DMVs, for example, can use them to see your traffic history and determine if you’re eligible for licensing. And vehicle insurers can view your motor vehicle accident history before they set your premiums.
Identical Twins Have Similar Fingerprints
This is a common myth and a cause of concern for people whose identical twin has an extensive criminal past. But while identical twins have the same DNA, their fingerprints are different.
They Take Too Long to Return
We don’t live in the 20th century anymore where it could take months for the government to take your ink-stamped fingerprints and manually look up your records in a technical crime laboratory. Nowadays, fingerprint background checks typically take 1-3 days to complete.
The Bottom Line
Fingerprint scans are often considered the gold standard of criminal background checks. Since fingerprints are unique, people can’t lie on their applications by providing fake information, a common tactic among people trying to hide their criminal past.
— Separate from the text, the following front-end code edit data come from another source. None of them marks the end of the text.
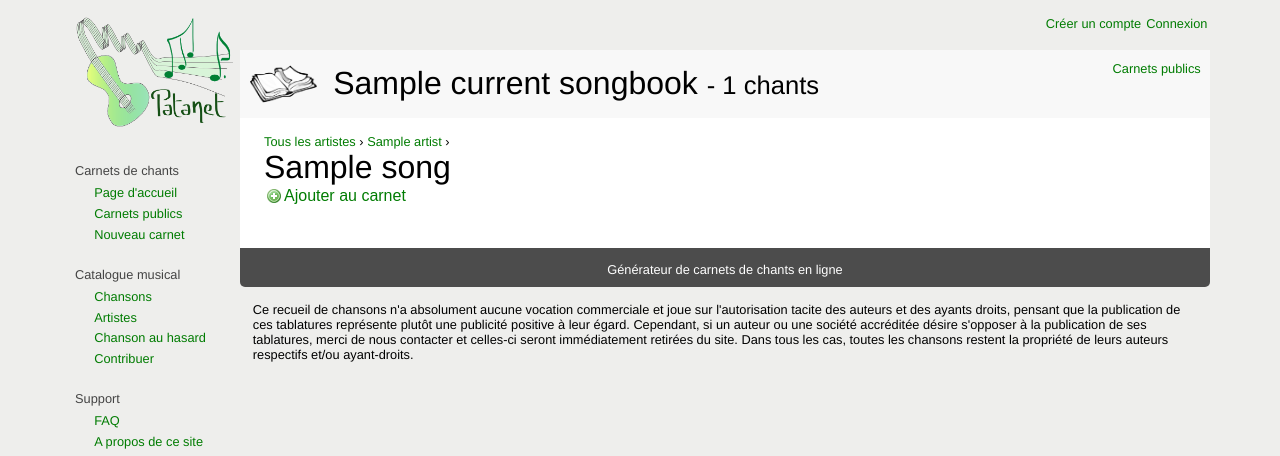
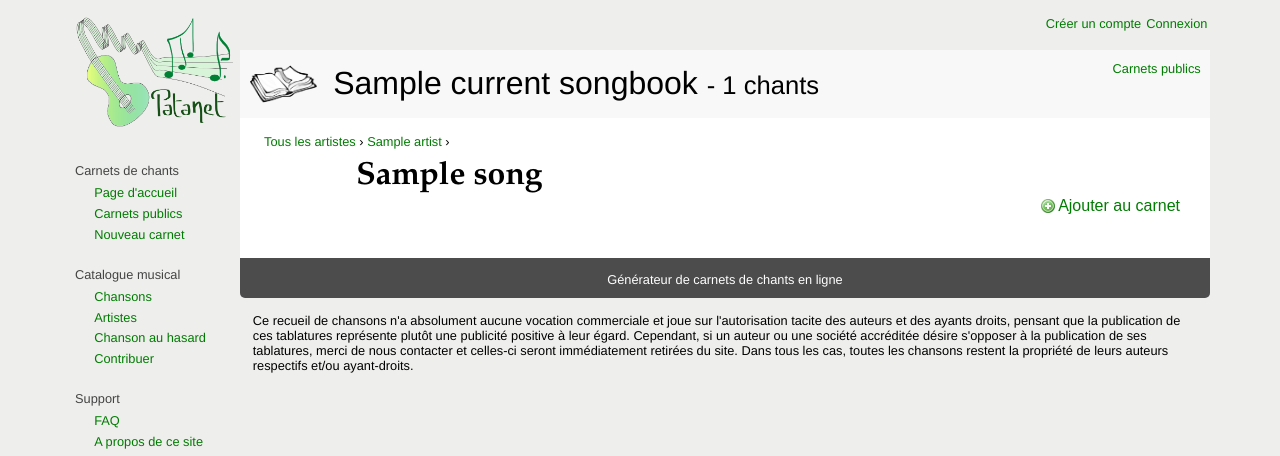
Before and after one commit to patacrep/patanet, a Django app: template generator/templates/generator/show_song.html in a window 1280 px wide. Shown: the top 456 px of the page. Run offline with Django 3.2, Linux system fonts and the light colour scheme; the template is opened without the code that fills it: most values are stand-ins (such as "Sample title", 1, 10 or a date in 2020); style sheets or scripts are compiled from the project's sources.

Commit message:
Slight design adjustments

```diff
--- a/generator/static/css/selections.less
+++ b/generator/static/css/selections.less
@@ -314,6 +314,7 @@ ol.artists{
 }
 
 .artists.alone{
+	margin-top: -9px;
 	.item-container{
 		.title{
 			font-size: 1.5em;
@@ -330,11 +331,6 @@ ol.artists{
 		margin-left: -16px;
         transition:color 0.4s;
 	}
-
-
-
-
-
 
 	.songs{
 		margin-bottom: 1.5em;
--- a/generator/static/css/song.less
+++ b/generator/static/css/song.less
@@ -11,8 +11,17 @@ main{
         padding:0;
     }
 
-	h2.artist{
-        font-size:1.4em;
+    h1 .song_title{
+        font-family: @font-s;
+        font-weight:bold;
+        display: block;
+        width: 80%;
+        margin: 0 auto;
+        padding: .3em .7em 0 .7em;
+    }
+
+    form.show_song{
+        text-align: right;
     }
     .back{
         border-bottom:solid 1px gray;
--- a/generator/templates/generator/show_song.html
+++ b/generator/templates/generator/show_song.html
@@ -1,6 +1,6 @@
 {% extends "generator/layout/full_layout.html" %} {% load i18n %} {% load filters %}
 
-{% block title %} {{ song.title }} {% endblock %}
+{% block title %}<span class="song_title">{{ song.title }}</span>{% endblock %}
 
 {% block headertitle %}
 	{% blocktrans with title=song.title artist=song.artist.name %}
@@ -21,10 +21,10 @@
 
 	{% if current_songbook %}
 		{% if song|in_items:current_item_list %}
-			<form method="post" action="{% url "remove_song" %}">
+			<form method="post" action="{% url "remove_song" %}" class="show_song">
 			<button type="submit" class="button-link" data-icon="delete">{% trans "Retirer du carnet" %}</button>
 		{% else %}
-		    <form method="post" action="{% url 'add_song_to_songbook' %}">
+		    <form method="post" action="{% url 'add_song_to_songbook' %}" class="show_song">
 		    <button type="submit" class="button-link" data-icon="add">{% trans "Ajouter au carnet" %}</button>
     	{% endif %}
                 {% csrf_token %}
```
Fortunately, states have limitations on how far back employers can view your criminal record through any background checks, including fingerprint background checks. This ensures people with a criminal history aren’t forever shunned from society and forced to work menial jobs.
Most states won’t give your employers records older than seven years, but there are exceptions with five or ten years.
If you have a criminal history and are trying to find work, we understand this sounds like too much time, but there’s no way around it, and you shouldn’t try to hide your criminal record while applying. So check your state’s limitations and wait it out.